Review question: Is neurally adjusted ventilatory assist ventilation (NAVA) a more effective method of supporting the breathing of prematurely born infants than conventional ventilation methods?
Background: Neurally adjusted ventilatory assist involves using the electrical signal from the baby's main breathing muscles to inform the ventilator as to when the baby is trying to breathe, such that the ventilatory may support the baby's own efforts. Synchronising the efforts of the infant with the activity of the ventilator may reduce required pressures required, along with damage to the lungs. Using the baby's own breathing control mechanisms may also reduce fluctuations in carbon dioxide levels in the blood and variations in blood flow to the brain.
Study characteristics: During literature searches completed until March 2017, we found one randomised controlled study that met the inclusion criteria for this review.
Key results: We found one eligible study that was conducted to evaluate the use of NAVA in providing neonatal respiratory support. This study reported no significant differences in outcomes of interest between NAVA and patient-triggered time-cycled pressure-limited ventilation. Well-designed studies are needed to further evaluate the role of this potentially exciting technique in providing breathing support for the neonatal population.
Risks and benefits of NAVA compared to other forms of ventilation for neonates are uncertain. Well-designed trials are required to evaluate this new form of triggered ventilation.

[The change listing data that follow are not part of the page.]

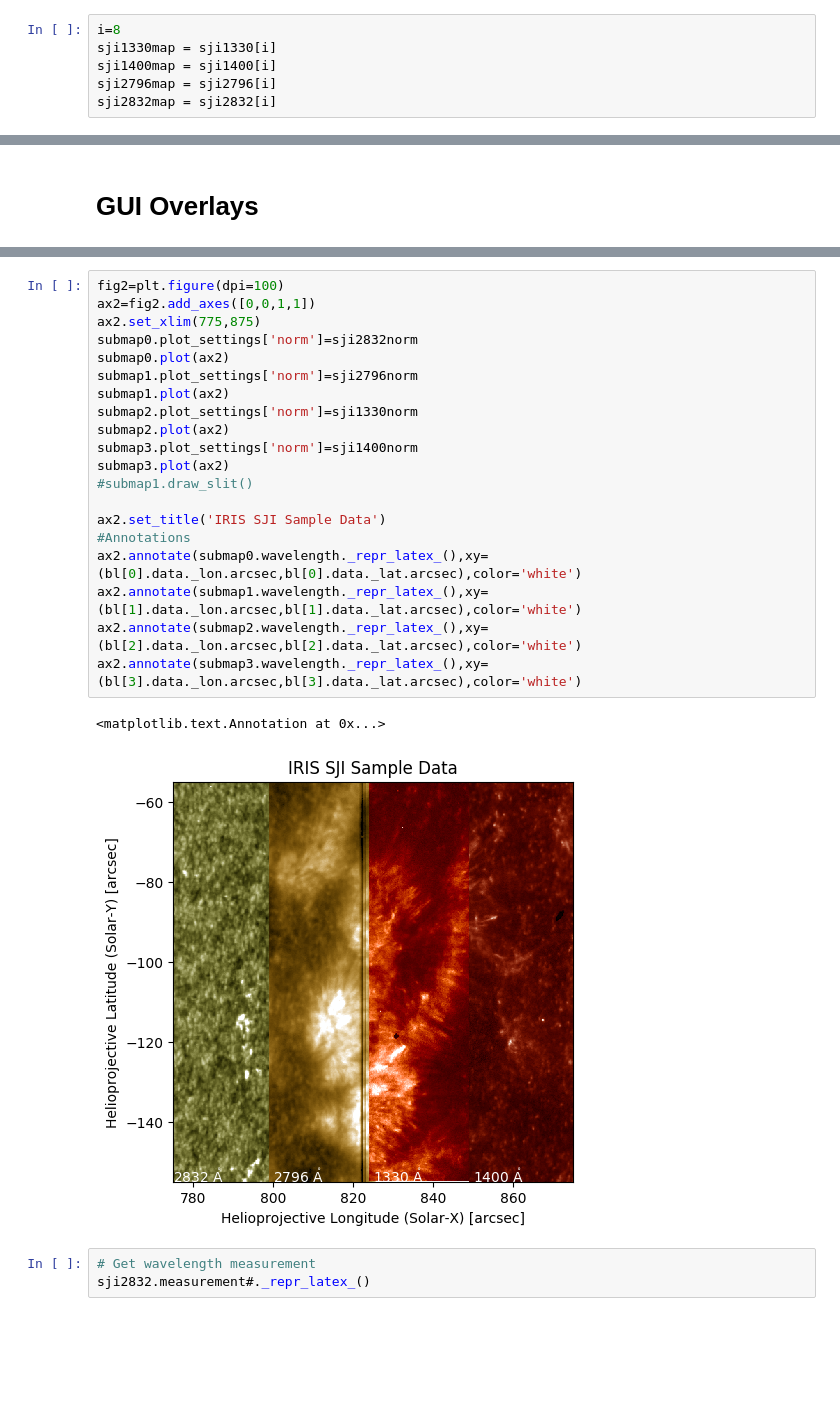
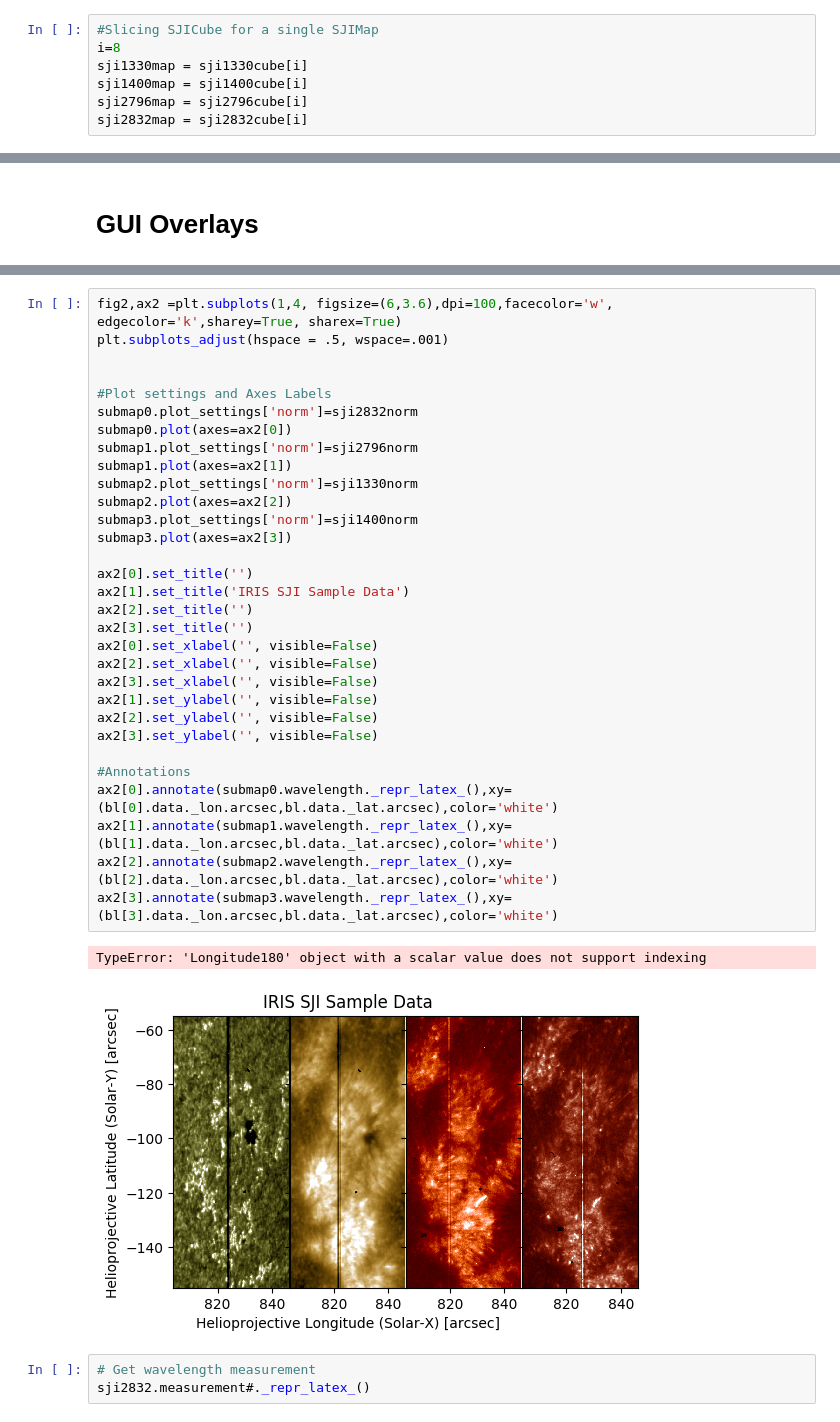
Before and after one commit to sunpy/sunraster, a Jupyter notebook: IRISpy SJICube.ipynb, the cells around one changed output, grey strips where cells are left out. Cells and saved outputs as stored; diff of their text form; blank space fills up the shorter version.

```diff
--- a/IRISpy SJICube.ipynb
+++ b/IRISpy SJICube.ipynb
@@ -23,11 +23,12 @@ sji2832cube=SJICube(sample.SJI_CUBE_2832)
 # %% [output]
 WARNING: FITSFixedWarning: 'unitfix' made the change 'Changed units: 'seconds' -> 's''. [astropy.wcs.wcs]
 # %%
+#Slicing SJICube for a single SJIMap
 i=8
-sji1330map = sji1330[i]
-sji1400map = sji1400[i]
-sji2796map = sji2796[i]
-sji2832map = sji2832[i]
+sji1330map = sji1330cube[i]
+sji1400map = sji1400cube[i]
+sji2796map = sji2796cube[i]
+sji2832map = sji2832cube[i]
 # %% [markdown]
 ### SJI Map Plotting
 # %%
@@ -147,26 +142,37 @@ submap3=sji1400map.submap(bl[3],tr[3])
 # %%
-fig2=plt.figure(dpi=100)
-ax2=fig2.add_axes([0,0,1,1])
-ax2.set_xlim(775,875)
+fig2,ax2 =plt.subplots(1,4, figsize=(6,3.6),dpi=100,facecolor='w', edgecolor='k',sharey=True, sharex=True)
+plt.subplots_adjust(hspace = .5, wspace=.001)
+
+
+#Plot settings and Axes Labels
 submap0.plot_settings['norm']=sji2832norm
-submap0.plot(ax2)
+submap0.plot(axes=ax2[0])
 submap1.plot_settings['norm']=sji2796norm
-submap1.plot(ax2)
+submap1.plot(axes=ax2[1])
 submap2.plot_settings['norm']=sji1330norm
-submap2.plot(ax2)
+submap2.plot(axes=ax2[2])
 submap3.plot_settings['norm']=sji1400norm
-submap3.plot(ax2)
-#submap1.draw_slit()
+submap3.plot(axes=ax2[3])
 
-ax2.set_title('IRIS SJI Sample Data')
+ax2[0].set_title('')
+ax2[1].set_title('IRIS SJI Sample Data')
+ax2[2].set_title('')
+ax2[3].set_title('')
+ax2[0].set_xlabel('', visible=False)
+ax2[2].set_xlabel('', visible=False)
+ax2[3].set_xlabel('', visible=False)
+ax2[1].set_ylabel('', visible=False)
+ax2[2].set_ylabel('', visible=False)
+ax2[3].set_ylabel('', visible=False)
+
 #Annotations
-ax2.annotate(submap0.wavelength._repr_latex_(),xy=(bl[0].data._lon.arcsec,bl[0].data._lat.arcsec),color='white')
-ax2.annotate(submap1.wavelength._repr_latex_(),xy=(bl[1].data._lon.arcsec,bl[1].data._lat.arcsec),color='white')
-ax2.annotate(submap2.wavelength._repr_latex_(),xy=(bl[2].data._lon.arcsec,bl[2].data._lat.arcsec),color='white')
-ax2.annotate(submap3.wavelength._repr_latex_(),xy=(bl[3].data._lon.arcsec,bl[3].data._lat.arcsec),color='white')
+ax2[0].annotate(submap0.wavelength._repr_latex_(),xy=(bl[0].data._lon.arcsec,bl.data._lat.arcsec),color='white')
+ax2[1].annotate(submap1.wavelength._repr_latex_(),xy=(bl[1].data._lon.arcsec,bl.data._lat.arcsec),color='white')
+ax2[2].annotate(submap2.wavelength._repr_latex_(),xy=(bl[2].data._lon.arcsec,bl.data._lat.arcsec),color='white')
+ax2[3].annotate(submap3.wavelength._repr_latex_(),xy=(bl[3].data._lon.arcsec,bl.data._lat.arcsec),color='white')
 # %% [output]
-<matplotlib.text.Annotation at 0x...>
+TypeError: 'Longitude180' object with a scalar value does not support indexing
-[figure, old version]
+[figure, new version]
 # %%
 # Get wavelength measurement
 sji2832.measurement#._repr_latex_()
```
Also changed, not shown: parts of 5 cells of this notebook, 1 other file.
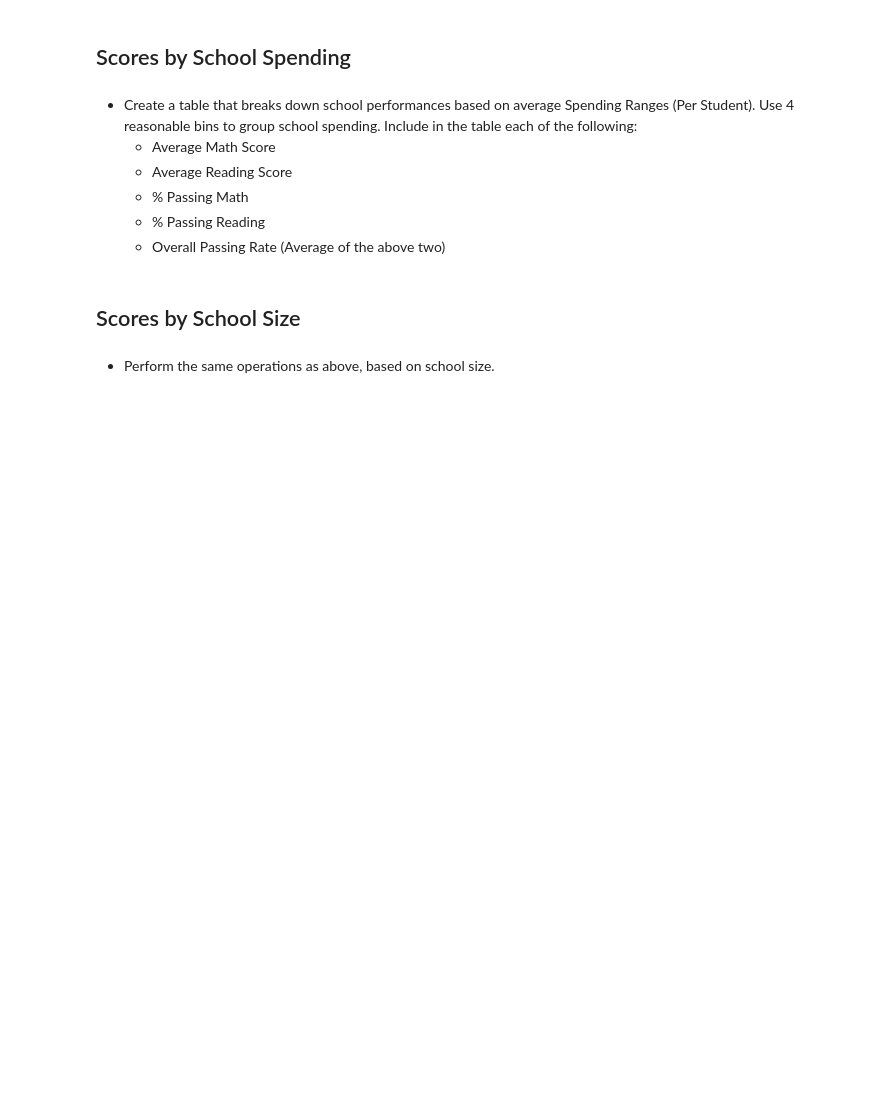
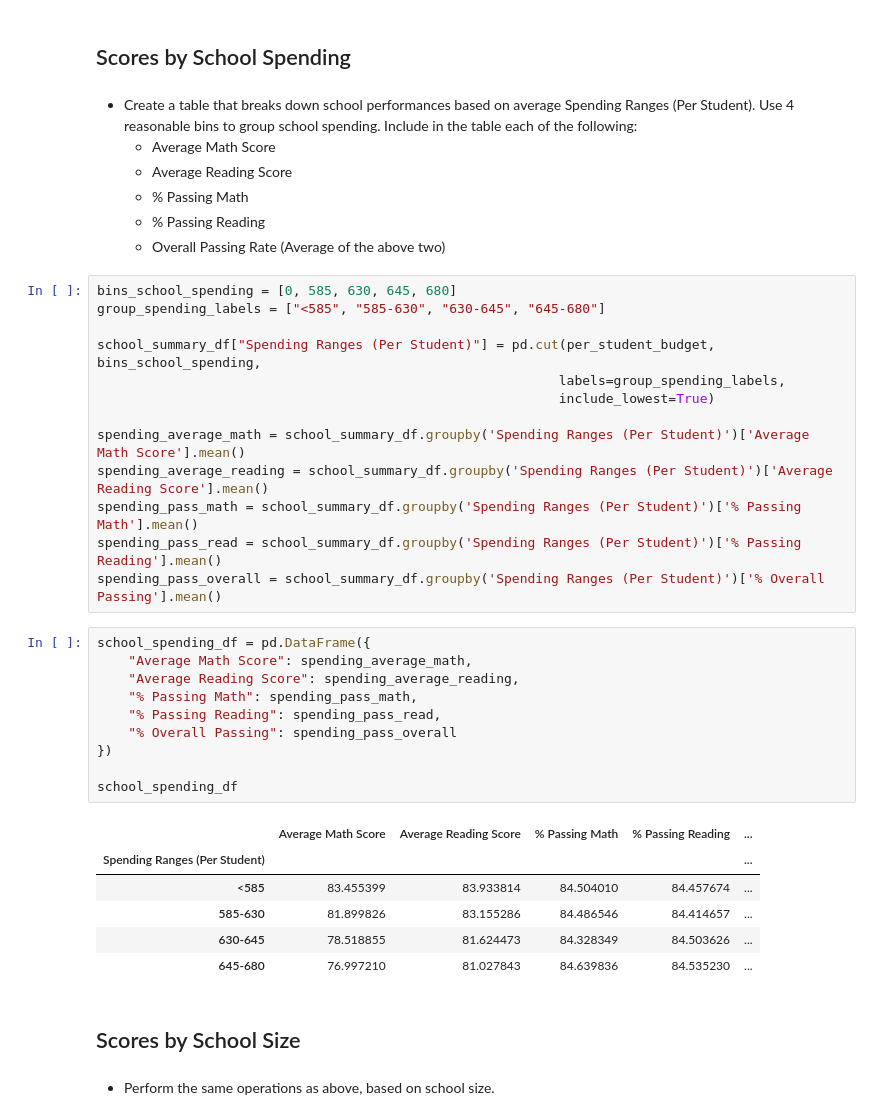
Before and after one commit to shaff183/pandas-challenge, a Jupyter notebook: PyCitySchools/main.ipynb, the cells around one changed output. Saved outputs shown, nothing was run; the diff lists cells and outputs as text; blank space fills up the shorter version.

```diff
--- a/PyCitySchools/main.ipynb
+++ b/PyCitySchools/main.ipynb
@@ -214,6 +272,36 @@ school_summary_df.head()
   * % Passing Math
   * % Passing Reading
   * Overall Passing Rate (Average of the above two)
+# %%
+bins_school_spending = [0, 585, 630, 645, 680]
+group_spending_labels = ["<585", "585-630", "630-645", "645-680"]
+
+school_summary_df["Spending Ranges (Per Student)"] = pd.cut(per_student_budget, bins_school_spending,
+                                                           labels=group_spending_labels,
+                                                           include_lowest=True)
+
+spending_average_math = school_summary_df.groupby('Spending Ranges (Per Student)')['Average Math Score'].mean()
+spending_average_reading = school_summary_df.groupby('Spending Ranges (Per Student)')['Average Reading Score'].mean()
+spending_pass_math = school_summary_df.groupby('Spending Ranges (Per Student)')['% Passing Math'].mean()
+spending_pass_read = school_summary_df.groupby('Spending Ranges (Per Student)')['% Passing Reading'].mean()
+spending_pass_overall = school_summary_df.groupby('Spending Ranges (Per Student)')['% Overall Passing'].mean()
+# %%
+school_spending_df = pd.DataFrame({
+    "Average Math Score": spending_average_math,
+    "Average Reading Score": spending_average_reading,
+    "% Passing Math": spending_pass_math,
+    "% Passing Reading": spending_pass_read,
+    "% Overall Passing": spending_pass_overall
+})
+
+school_spending_df
+# %% [output]
+|  | Average Math Score | Average Reading Score | % Passing Math | % Passing Reading | ... |
+| Spending Ranges (Per Student) |  |  |  |  | ... |
+| <585 | 83.455399 | 83.933814 | 84.504010 | 84.457674 | ... |
+| 585-630 | 81.899826 | 83.155286 | 84.486546 | 84.414657 | ... |
+| 630-645 | 78.518855 | 81.624473 | 84.328349 | 84.503626 | ... |
+| 645-680 | 76.997210 | 81.027843 | 84.639836 | 84.535230 | ... |
 # %% [markdown]
 ## Scores by School Size
 # %% [markdown]
```
Also changed, not shown: parts of 27 cells of this notebook.
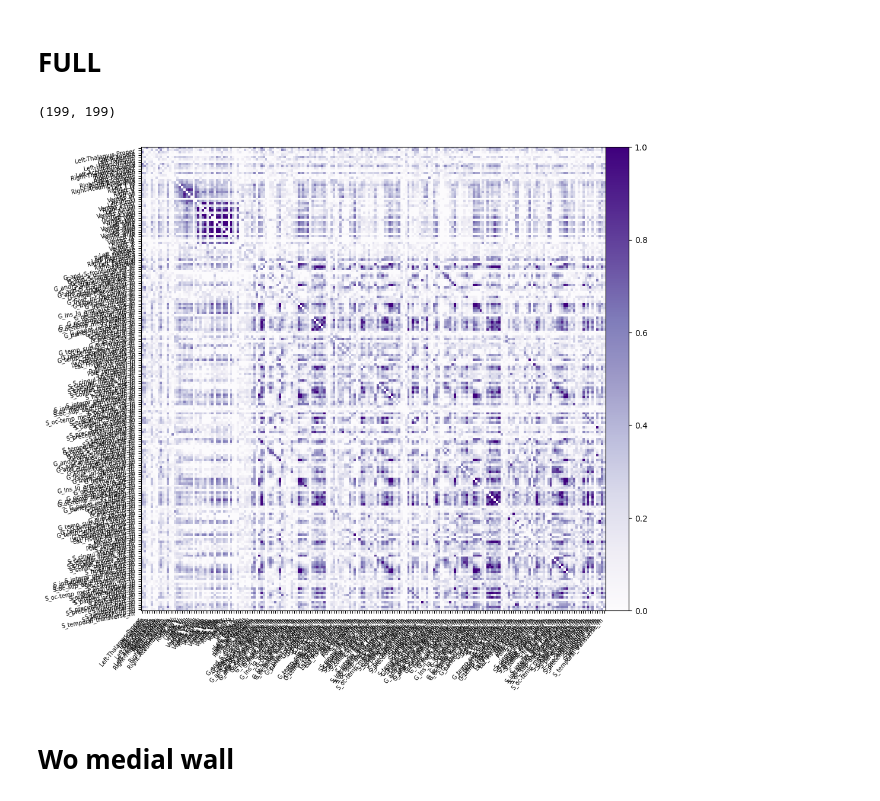
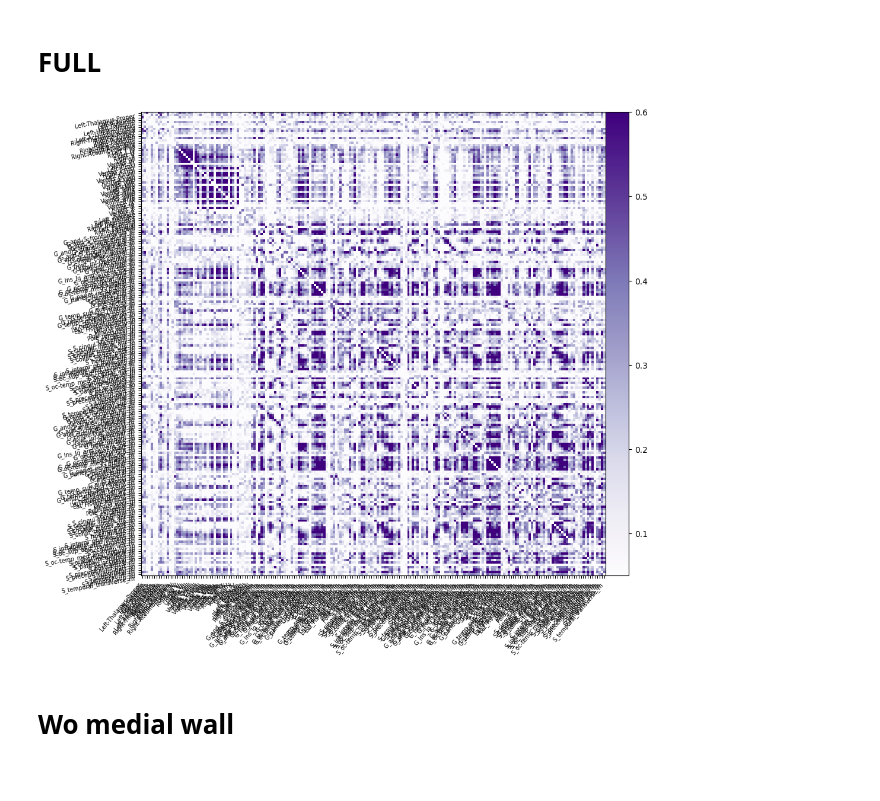
Before and after one commit to RomainViardLille/LiiFE, a Jupyter notebook: PACTE1.ipynb, the cells around one changed output. Cells and saved outputs as stored; diff of their text form; code cells hidden in the pictures.

```diff
--- a/PACTE1.ipynb
+++ b/PACTE1.ipynb
@@ -109,15 +111,14 @@ if not os.path.exists(os.path.join(BIDS_PATH, 'derivatives_v2.0','NBS',f'sub-{su
 # FULL
 # %%
 # Save full connectome to a txt file for NBS
-np.savetxt(os.path.join(BIDS_PATH, 'derivatives_v2.0','NBS',f'sub-{sub}',f'ses-{ses}',f'{sub}_{ses}.txt'), mtx, delimiter=' ', fmt='%f')
-print(mtx.shape)
+#np.savetxt(os.path.join(BIDS_PATH, 'derivatives_v2.0','NBS',f'sub-{sub}',f'ses-{ses}',f'{sub}_{ses}.txt'), mtx, delimiter=' ', fmt='%f')
+#print(mtx.shape)
 
 # Plot matrix (without log)
-corr_plot = plotting.plot_matrix(mtx, figure=(10, 10), labels=labels, cmap='Purples', vmin=0, vmax=1)
+corr_plot = plotting.plot_matrix(mtx, figure=(10, 10), labels=labels, cmap='Purples', vmin=0.05, vmax=0.6)
 plt.pyplot.show()
 # %% [output]
-(199, 199)
-[figure, old version]
+[figure, new version]
 # %% [markdown]
 # Wo medial wall
 # %%
```
Also changed, not shown: parts of 7 cells of this notebook.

Effective synchronisation of infant respiratory effort with mechanical ventilation may allow adequate gas exchange to occur at lower peak airway pressures, potentially reducing barotrauma and volutrauma and development of air leaks and bronchopulmonary dysplasia. During neurally adjusted ventilatory assist ventilation (NAVA), respiratory support is initiated upon detection of an electrical signal from the diaphragm muscle, and pressure is provided in proportion to and synchronous with electrical activity of the diaphragm (EADi). Compared to other modes of triggered ventilation, this may provide advantages in improving synchrony.
• To determine whether NAVA, when used as a primary or rescue mode of ventilation, results in reduced rates of bronchopulmonary dysplasia (BPD) or death among term and preterm newborn infants compared to other forms of triggered ventilation
• To assess the safety of NAVA by determining whether it leads to greater risk of intraventricular haemorrhage (IVH), periventricular leukomalacia, or air leaks when compared to other forms of triggered ventilation
• To determine whether benefits of NAVA differ by gestational age (term or preterm)
• To determine whether outcomes of cross-over trials performed during the first two weeks of life include peak pressure requirements, episodes of hypocarbia or hypercarbia, oxygenation index, and the work of breathing
We performed searches of the Cochrane Central Register of Controlled Trials (CENTRAL) in the Cohrane Library; MEDLINE via Ovid SP (January 1966 to March 2017); Embase via Ovid SP (January 1980 to March 2017); the Cumulative Index to Nursing and Allied Health Literature (CINAHL) via EBSCO host (1982 to March 2017); and the Web of Science (1985 to 2017). We searched abstracts from annual meetings of the Pediatric Academic Societies (PAS) (2000 to 2016); meetings of the European Society of Pediatric Research (published in Pediatric Research); and meetings of the Perinatal Society of Australia and New Zealand (PSANZ) (2005 to 2016). We also searched clinical trials databases to March 2017.
We included randomised and quasi-randomised clinical trials including cross-over trials comparing NAVA with other modes of triggered ventilation (assist control ventilation (ACV),synchronous intermittent mandatory ventilation plus pressure support (SIMV ± PS), pressure support ventilation (PSV), or proportional assist ventilation (PAV)) used in neonates.
Primary outcomes of interest from randomised controlled trials were all-cause mortality, bronchopulmonary dysplasia (BPD; defined as oxygen requirement at 28 days), and a combined outcome of all-cause mortality or BPD. Secondary outcomes were duration of mechanical ventilation, incidence of air leak, incidence of IVH or periventricular leukomalacia, and survival with an oxygen requirement at 36 weeks' postmenstrual age.
Outcomes of interest from cross-over trials were maximum fraction of inspired oxygen, mean peak inspiratory pressure, episodes of hypocarbia, and episodes of hypercarbia measured across the time period of each arm of the cross-over. We planned to assess work of breathing; oxygenation index, and thoraco-abdominal asynchrony at the end of the time period of each arm of the cross-over study.
We included one randomised controlled study comparing NAVA versus patient-triggered time-cycled pressure-limited ventilation. This study found no significant difference in duration of mechanical ventilation, nor in rates of BPD, pneumothorax, or IVH.